Republican politicians are creating a more persistent and a closer threat, a more “real” threat, to people’s livelihoods and to their way of life that, responding to climate change represents, versus climate change. Ring of Fire’s Farron Cousins & Sam Seder discuss this topic.
Transcript of the above video:
Sam: So Farron, when we broke, we were talking about your story in Truthout on how it is that despite the fact that there’s some polling that suggests that Republicans, by a slim margin, actually accept the reality of climate change, but how it is that they continually vote for Republican politicians who completely deny the existence of climate change, deny that it is a function of what humanity is doing.

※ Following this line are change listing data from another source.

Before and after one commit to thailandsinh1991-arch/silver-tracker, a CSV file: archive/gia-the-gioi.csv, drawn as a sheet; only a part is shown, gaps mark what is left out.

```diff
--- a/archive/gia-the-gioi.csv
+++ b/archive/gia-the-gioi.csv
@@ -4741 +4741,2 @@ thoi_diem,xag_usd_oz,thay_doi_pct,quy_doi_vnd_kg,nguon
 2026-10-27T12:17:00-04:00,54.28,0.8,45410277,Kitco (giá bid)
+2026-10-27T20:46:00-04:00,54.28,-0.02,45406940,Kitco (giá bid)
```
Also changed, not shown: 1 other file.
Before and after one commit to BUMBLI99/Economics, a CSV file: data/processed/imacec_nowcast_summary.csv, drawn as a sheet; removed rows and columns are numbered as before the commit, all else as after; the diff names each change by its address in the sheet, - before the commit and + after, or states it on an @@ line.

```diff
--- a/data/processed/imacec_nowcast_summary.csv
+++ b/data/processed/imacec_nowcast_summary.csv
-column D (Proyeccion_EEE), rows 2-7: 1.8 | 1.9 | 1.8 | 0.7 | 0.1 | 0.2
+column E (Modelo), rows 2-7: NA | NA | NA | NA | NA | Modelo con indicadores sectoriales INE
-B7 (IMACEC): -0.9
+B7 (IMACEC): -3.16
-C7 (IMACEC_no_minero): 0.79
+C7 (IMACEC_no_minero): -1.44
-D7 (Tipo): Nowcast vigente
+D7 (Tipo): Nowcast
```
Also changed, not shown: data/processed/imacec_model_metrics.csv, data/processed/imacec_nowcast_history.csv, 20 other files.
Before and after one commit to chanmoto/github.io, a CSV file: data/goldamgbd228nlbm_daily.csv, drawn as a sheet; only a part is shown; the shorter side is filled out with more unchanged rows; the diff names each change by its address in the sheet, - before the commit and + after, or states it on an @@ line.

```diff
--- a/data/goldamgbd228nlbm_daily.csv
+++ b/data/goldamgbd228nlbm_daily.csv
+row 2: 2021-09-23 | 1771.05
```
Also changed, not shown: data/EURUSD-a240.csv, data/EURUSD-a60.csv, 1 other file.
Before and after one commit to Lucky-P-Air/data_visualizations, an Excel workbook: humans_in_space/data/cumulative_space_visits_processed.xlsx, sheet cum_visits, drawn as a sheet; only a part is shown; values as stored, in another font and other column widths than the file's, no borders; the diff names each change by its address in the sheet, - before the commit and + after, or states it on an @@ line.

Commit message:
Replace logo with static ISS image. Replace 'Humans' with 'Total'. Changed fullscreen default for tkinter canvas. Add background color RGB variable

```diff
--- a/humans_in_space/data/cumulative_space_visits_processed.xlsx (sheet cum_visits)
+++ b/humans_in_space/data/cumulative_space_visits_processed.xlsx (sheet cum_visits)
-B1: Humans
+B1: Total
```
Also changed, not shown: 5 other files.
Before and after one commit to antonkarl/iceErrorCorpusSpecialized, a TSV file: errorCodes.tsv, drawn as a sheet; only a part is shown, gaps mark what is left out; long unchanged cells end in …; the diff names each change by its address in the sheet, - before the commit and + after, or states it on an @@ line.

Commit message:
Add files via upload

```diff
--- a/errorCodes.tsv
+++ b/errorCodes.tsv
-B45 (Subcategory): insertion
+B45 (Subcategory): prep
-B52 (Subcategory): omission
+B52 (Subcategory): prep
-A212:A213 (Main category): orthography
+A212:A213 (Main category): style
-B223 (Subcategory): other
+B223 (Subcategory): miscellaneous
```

You suggest in your piece that it has to do with the Republican politicians creating a more persistent and a closer threat, a more real threat I guess is another way of saying it, to people’s livelihoods and to their way of life that, responding to climate change represents, versus climate change, which is maybe far off and doesn’t necessarily impact you and whatnot. And I was suggesting at the end that part of it is also that it’s become a cultural signifier, that if you’re really gonna be a member of Team Red, you’ve got to basically, more or less, deny climate change almost in public. Maybe secretly you can think there could be something to it, but in terms of being a real conservative, you just have to because that’s what you’ve been told on some level.
Farron: Well, they’ve built it into their identity, and that’s something that has taken place, really, since the Bush v. Gore election, because they painted Al Gore as this elitist, this Ivy League, liberal snob. They did the same thing to John Kerry, and they do the same thing to climate scientists. They do the same thing to those Hollywood elitist liberals telling you about climate change. What do they know? That’s the argument they use. These guys are elitist, they’re know-it-alls, they’re stuck-up snobs. You’re not like that. You’re an average, work-a-day American, and you don’t need to worry about what these rich people and these scientists who think they’re better than you; you don’t need to worry about what they’re saying. And that has become a part of the Republic brand, this assault on intelligence, basically. We don’t want anybody who claims to be a scientist telling us what to do. And they’ve really been building that 17 years at least, and that is who they are. If you have these scientists, and obviously we do have a lot of big-name celebrities out there working on the climate issue, it presents it almost, or the Republicans at least say it does, as an elitist issue. These people are wealthy enough to be concerned about climate change rather than feeding their family in the next few weeks. Republicans hijacked the climate change message spectacularly, and they turned it into an economic one for many of these voters.
Democrats could do the same thing. They could be out there every day switching it from the oncoming catastrophe to ‘If we enact these climate protections, you’re gonna have fewer sick days, you’re not gonna have as many expensive doctor’s visits or ER visits, corporations are gonna make more money due to the fact that people are calling in sick less, we’re gonna save this much money per year from air pollution deaths that will be prevented.’ There’s all kinds of economic arguments to make in favor of environmental regulations. The problem is we don’t have enough people out there talking about those benefits.
Sam: I know. I think broadly speaking, too, the problem has been that we’ve had a democratic party since Bill Clinton, and that has espoused this notion … now, it is changed. Let’s be clear. Barack Obama was significantly better on this accord, but not as far, frankly, forward as he should have been, which is that you have already, even with Bill Clinton, when he was talking about ‘We’re gonna have a mean, lean type of government. The era of big government is over.’ Well, you’re feeding into this narrative that when government gets involved in something, it creates problems. It is an obstacle to people’s wealth, that it’s an obstacle to people’s health and benefit, and that government cannot be a force for good. And so there’s even broader, I think, narrative repair that needs to happen.